LIVE: Here's how markets are reacting to the election results (SPY, SPX, DJI, IXIC, GLD, GLX, MXN, USD)
Election results are trickling in, and the reaction across markets is mixed.
First, the Mexican peso is zigzagging around as incremental polling data from the US presidential election crosses the wires. The currency is up by 0.8% at 18.1781 per dollar around 8:01 p.m. ET.
This currency pair has been the most watched of the election. A weaker peso has tracked higher odds of Donald Trump winning the election, given his past comments on toughening trade and immigration with Mexico.
Investing.com US stock futures have fluctuated during the night, but remain higher.

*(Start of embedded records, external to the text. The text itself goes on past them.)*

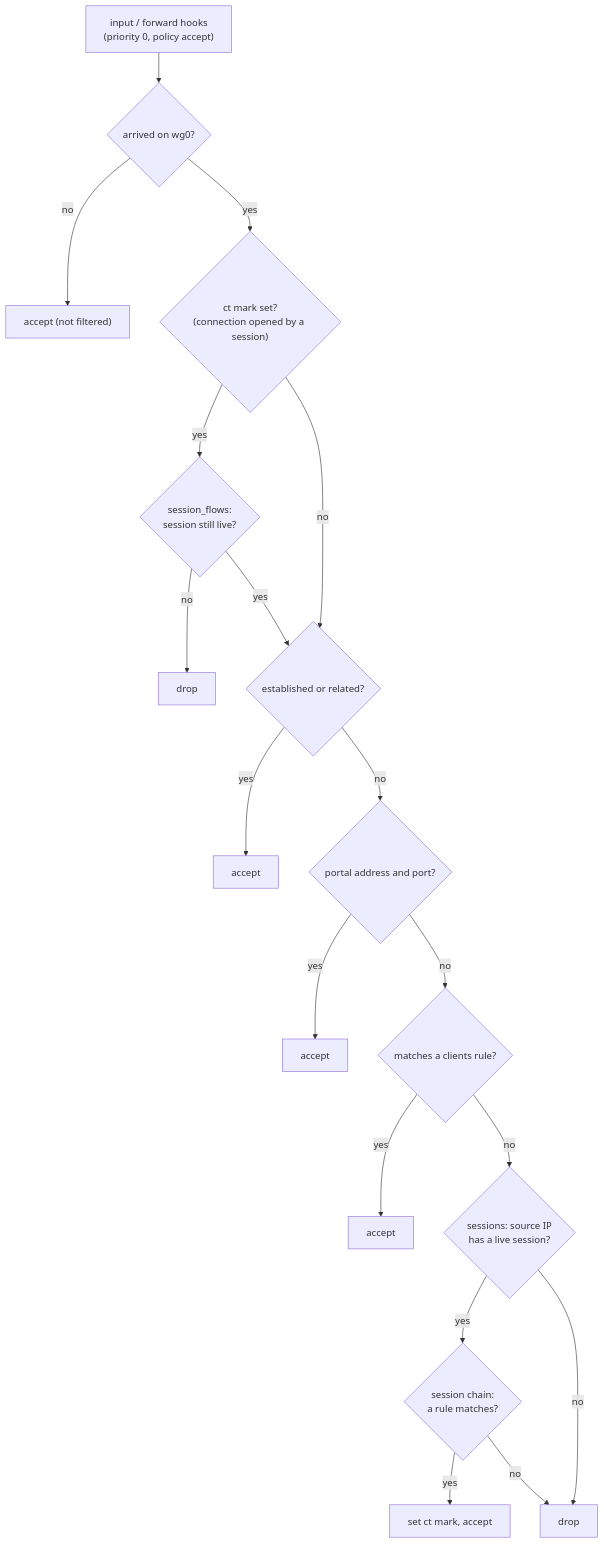
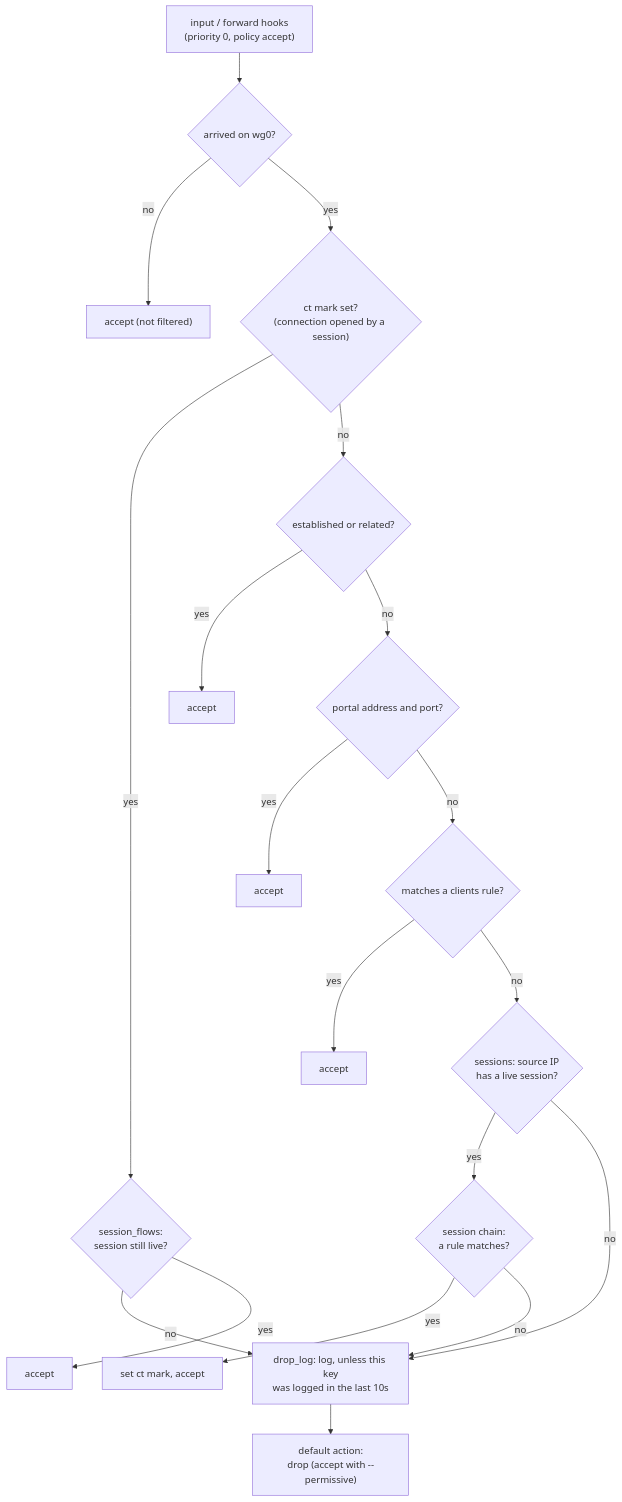
The fourth of 4 diagrams in README.md (ChrisPortman/Drawbridge), drawn with Mermaid before and after one commit. The commit also changed other lines of this file and 14 other files, not shown here.

First line of the commit message:
Add permissive mode and a deduplicated drop log

````diff
--- a/README.md
+++ b/README.md
@@ -568,20 +652,21 @@
 ```mermaid
 flowchart TD
     in["input / forward hooks<br/>(priority 0, policy accept)"] --> iif{"arrived on wg0?"}
     iif -- no --> pass["accept (not filtered)"]
     iif -- yes --> mark{"ct mark set?<br/>(connection opened by a session)"}
     mark -- yes --> flows{"session_flows:<br/>session still live?"}
-    flows -- no --> drop1["drop"]
-    flows -- yes --> est
+    flows -- no --> log
+    flows -- yes --> acc0["accept"]
     mark -- no --> est{"established or related?"}
     est -- yes --> acc1["accept"]
     est -- no --> portalr{"portal address and port?"}
     portalr -- yes --> acc2["accept"]
     portalr -- no --> static{"matches a clients rule?"}
     static -- yes --> acc3["accept"]
     static -- no --> sess{"sessions: source IP<br/>has a live session?"}
     sess -- yes --> schain{"session chain:<br/>a rule matches?"}
     schain -- yes --> acc4["set ct mark, accept"]
-    schain -- no --> drop2["drop"]
-    sess -- no --> drop2
+    schain -- no --> log
+    sess -- no --> log
+    log["drop_log: log, unless this key<br/>was logged in the last 10s"] --> def["default action:<br/>drop (accept with --permissive)"]
 ```
````
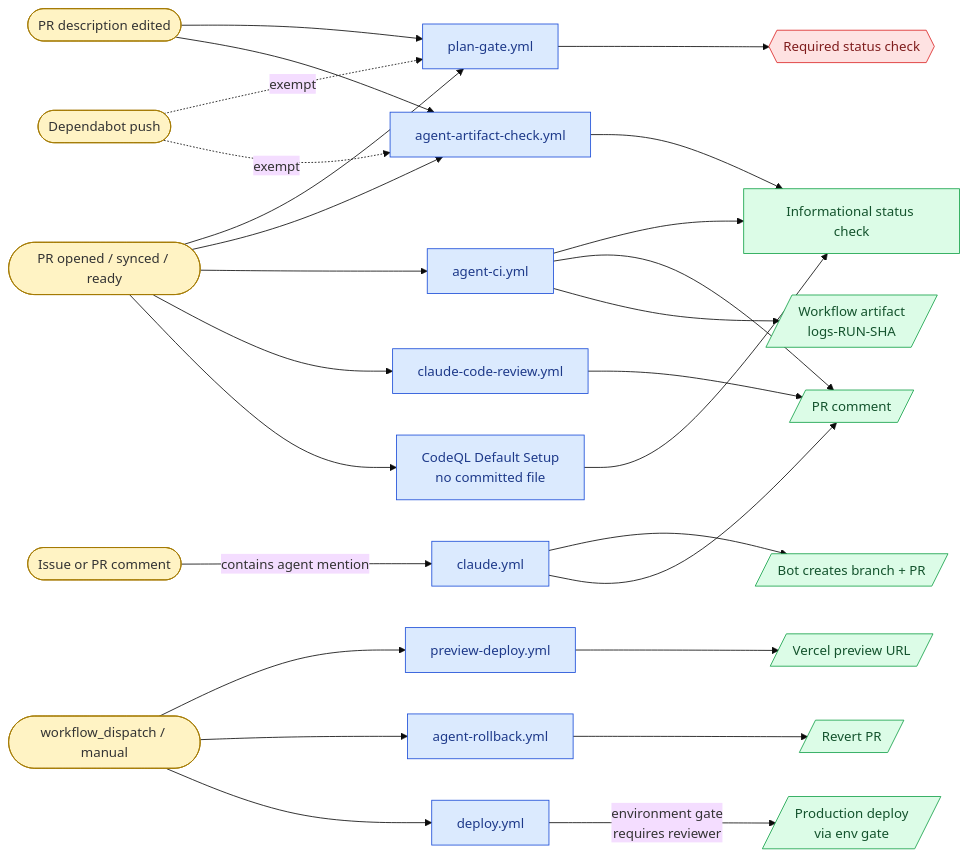
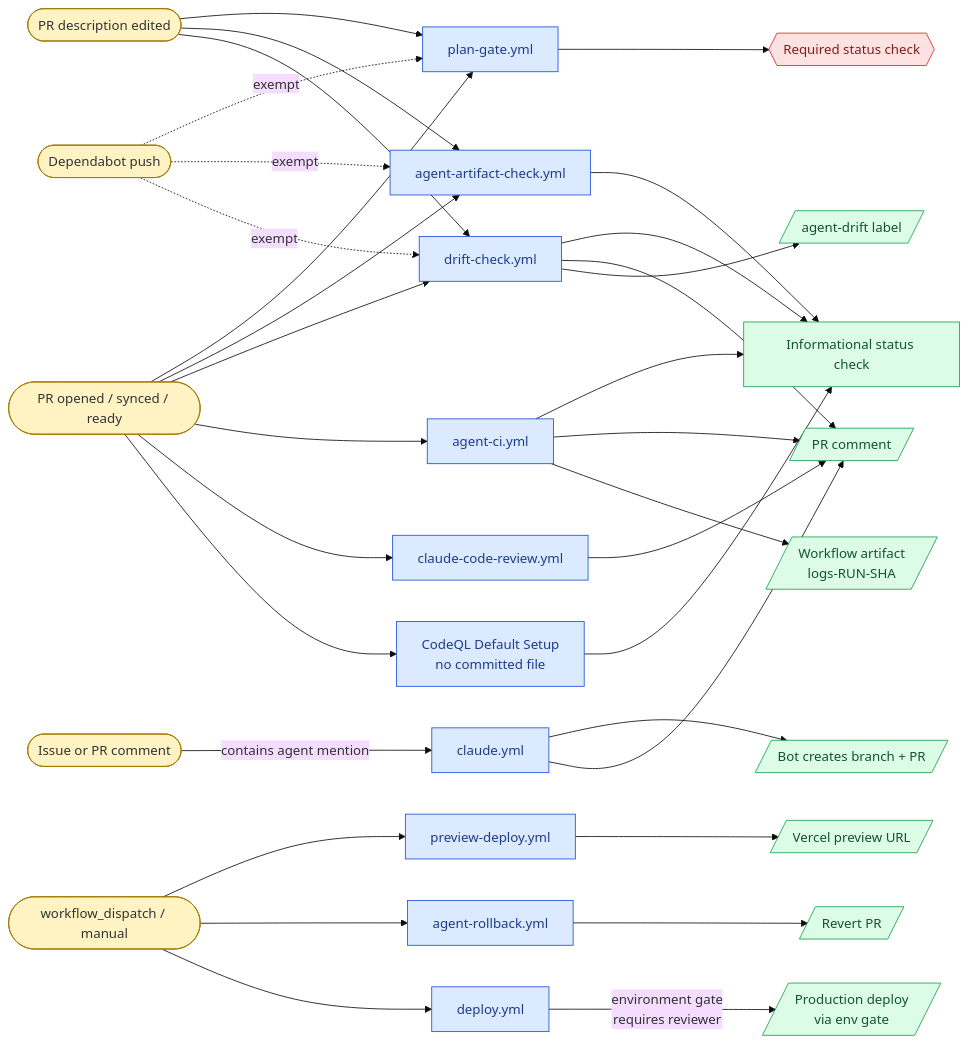
One commit to lpt-labs/london-premium-transfers changed the first of 2 diagrams in docs/WORKFLOWS.md. Above: the diagram before and after it, drawn with Mermaid (base theme). The commit also changed other lines of this file and 1 other file, not shown here.

Commit message:
ci: add drift-check workflow
Adds .github/workflows/drift-check.yml and documents it in docs/WORKFLOWS.md (flowchart + sequence diagram + per-workflow table row + dependabot-exemption note). Two-job split: read-only `check` computes drift via scripts/check-drift.ts; elevated `report` job posts a find-or-update PR comment and toggles the `agent-drift` label. Always exits 0 — informational only on day one, mirroring agent-artifact-check.yml's soft-rollout posture.

````diff
--- a/docs/WORKFLOWS.md
+++ b/docs/WORKFLOWS.md
@@ -9,66 +9,75 @@
 ```mermaid
 flowchart LR
     %% Triggers
     PR_OPEN([PR opened / synced / ready])
     PR_BODY_EDIT([PR description edited])
     COMMENT([Issue or PR comment])
     DISPATCH([workflow_dispatch / manual])
     DEPENDABOT([Dependabot push])
 
     %% Workflows
     PLAN_GATE[plan-gate.yml]
     ARTIFACT_CHECK[agent-artifact-check.yml]
+    DRIFT[drift-check.yml]
     AGENT_CI[agent-ci.yml]
     CLAUDE[claude.yml]
     CLAUDE_REVIEW[claude-code-review.yml]
     PREVIEW[preview-deploy.yml]
     ROLLBACK[agent-rollback.yml]
     DEPLOY[deploy.yml]
     CODEQL[CodeQL Default Setup<br/>no committed file]
 
     %% Outputs
     REQUIRED_CHECK{{Required status check}}
     INFO_CHECK[Informational status check]
     PR_COMMENT[/PR comment/]
+    LABEL_DRIFT[/agent-drift label/]
     ARTIFACT[/Workflow artifact<br/>logs-RUN-SHA/]
     BOT_PR[/Bot creates branch + PR/]
     VERCEL_PREVIEW[/Vercel preview URL/]
     PROD_DEPLOY[/Production deploy<br/>via env gate/]
     REVERT_PR[/Revert PR/]
 
     %% Edges
     PR_OPEN --> PLAN_GATE --> REQUIRED_CHECK
     PR_BODY_EDIT --> PLAN_GATE
     DEPENDABOT -.exempt.-> PLAN_GATE
 
     PR_OPEN --> ARTIFACT_CHECK --> INFO_CHECK
     PR_BODY_EDIT --> ARTIFACT_CHECK
     DEPENDABOT -.exempt.-> ARTIFACT_CHECK
+
+    PR_OPEN --> DRIFT
+    PR_BODY_EDIT --> DRIFT
+    DEPENDABOT -.exempt.-> DRIFT
+    DRIFT --> INFO_CHECK
+    DRIFT --> PR_COMMENT
+    DRIFT --> LABEL_DRIFT
 
     PR_OPEN --> AGENT_CI
     AGENT_CI --> INFO_CHECK
     AGENT_CI --> PR_COMMENT
     AGENT_CI --> ARTIFACT
 
     PR_OPEN --> CLAUDE_REVIEW --> PR_COMMENT
     PR_OPEN --> CODEQL --> INFO_CHECK
 
     COMMENT -->|contains agent mention| CLAUDE
     CLAUDE --> BOT_PR
     CLAUDE --> PR_COMMENT
 
     DISPATCH --> PREVIEW --> VERCEL_PREVIEW
     DISPATCH --> ROLLBACK --> REVERT_PR
     DISPATCH --> DEPLOY
     DEPLOY -->|environment gate<br/>requires reviewer| PROD_DEPLOY
 
     classDef trigger fill:#fff3c4,stroke:#a47900,color:#333
     classDef workflow fill:#dbeafe,stroke:#1d4ed8,color:#1e3a8a
     classDef output fill:#dcfce7,stroke:#16a34a,color:#14532d
     classDef gate fill:#fee2e2,stroke:#dc2626,color:#7f1d1d
 
     class PR_OPEN,PR_BODY_EDIT,COMMENT,DISPATCH,DEPENDABOT trigger
-    class PLAN_GATE,ARTIFACT_CHECK,AGENT_CI,CLAUDE,CLAUDE_REVIEW,PREVIEW,ROLLBACK,DEPLOY,CODEQL workflow
-    class PR_COMMENT,ARTIFACT,BOT_PR,VERCEL_PREVIEW,PROD_DEPLOY,REVERT_PR,INFO_CHECK output
+    class PLAN_GATE,ARTIFACT_CHECK,DRIFT,AGENT_CI,CLAUDE,CLAUDE_REVIEW,PREVIEW,ROLLBACK,DEPLOY,CODEQL workflow
+    class PR_COMMENT,LABEL_DRIFT,ARTIFACT,BOT_PR,VERCEL_PREVIEW,PROD_DEPLOY,REVERT_PR,INFO_CHECK output
     class REQUIRED_CHECK gate
 ```
````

Stocks gained big on Monday, and rallied again Tuesday, following news that the Federal Bureau of Investigation concluded its investigation into additional emailsHillary Clinton sent from a private server while she was Secretary of State.
RELATED: Electoral vote results by state:
Futures are clearly tracking the odds: surging when Clinton regains the lead in key battleground states like Florida, and slumping when she appears to be losing ground.
Gold is higher by $1.70 per ounce to around $1,277 as of 7:30 p.m ET. This is up from a $6 per ounce drop as the precious metal started evening trading, but is nearly $20 from its high during trading on Tuesday.
According to Mark Haefele, global chief investment officer at UBS Wealth Management, early indications in two key states, Pennsylvania and Florida, point to a strong turnout among likely Clinton supporters.
"If turnout in crucial eastern states lifts Clinton to victory, we expect to see a gains for global equities, US investment-grade bonds, and energy efficiency-related stocks," he said in a note.
Here are the latest state predictions:
- CNN predicts Clinton won Vermont, Illinois, New Jersey, Massachusetts, and Maryland
- CNN predicts Trump won Kentucky,Indiana, West Virginia, Oklahoma, Tennessee and Mississippi.
- CNN says too early to call: North Carolina, Ohio, Florida.
- Stock futures fall to session low as early Florida results trickle in
- The Mexican peso bounces back
- Treasurys are pricing in a Clinton win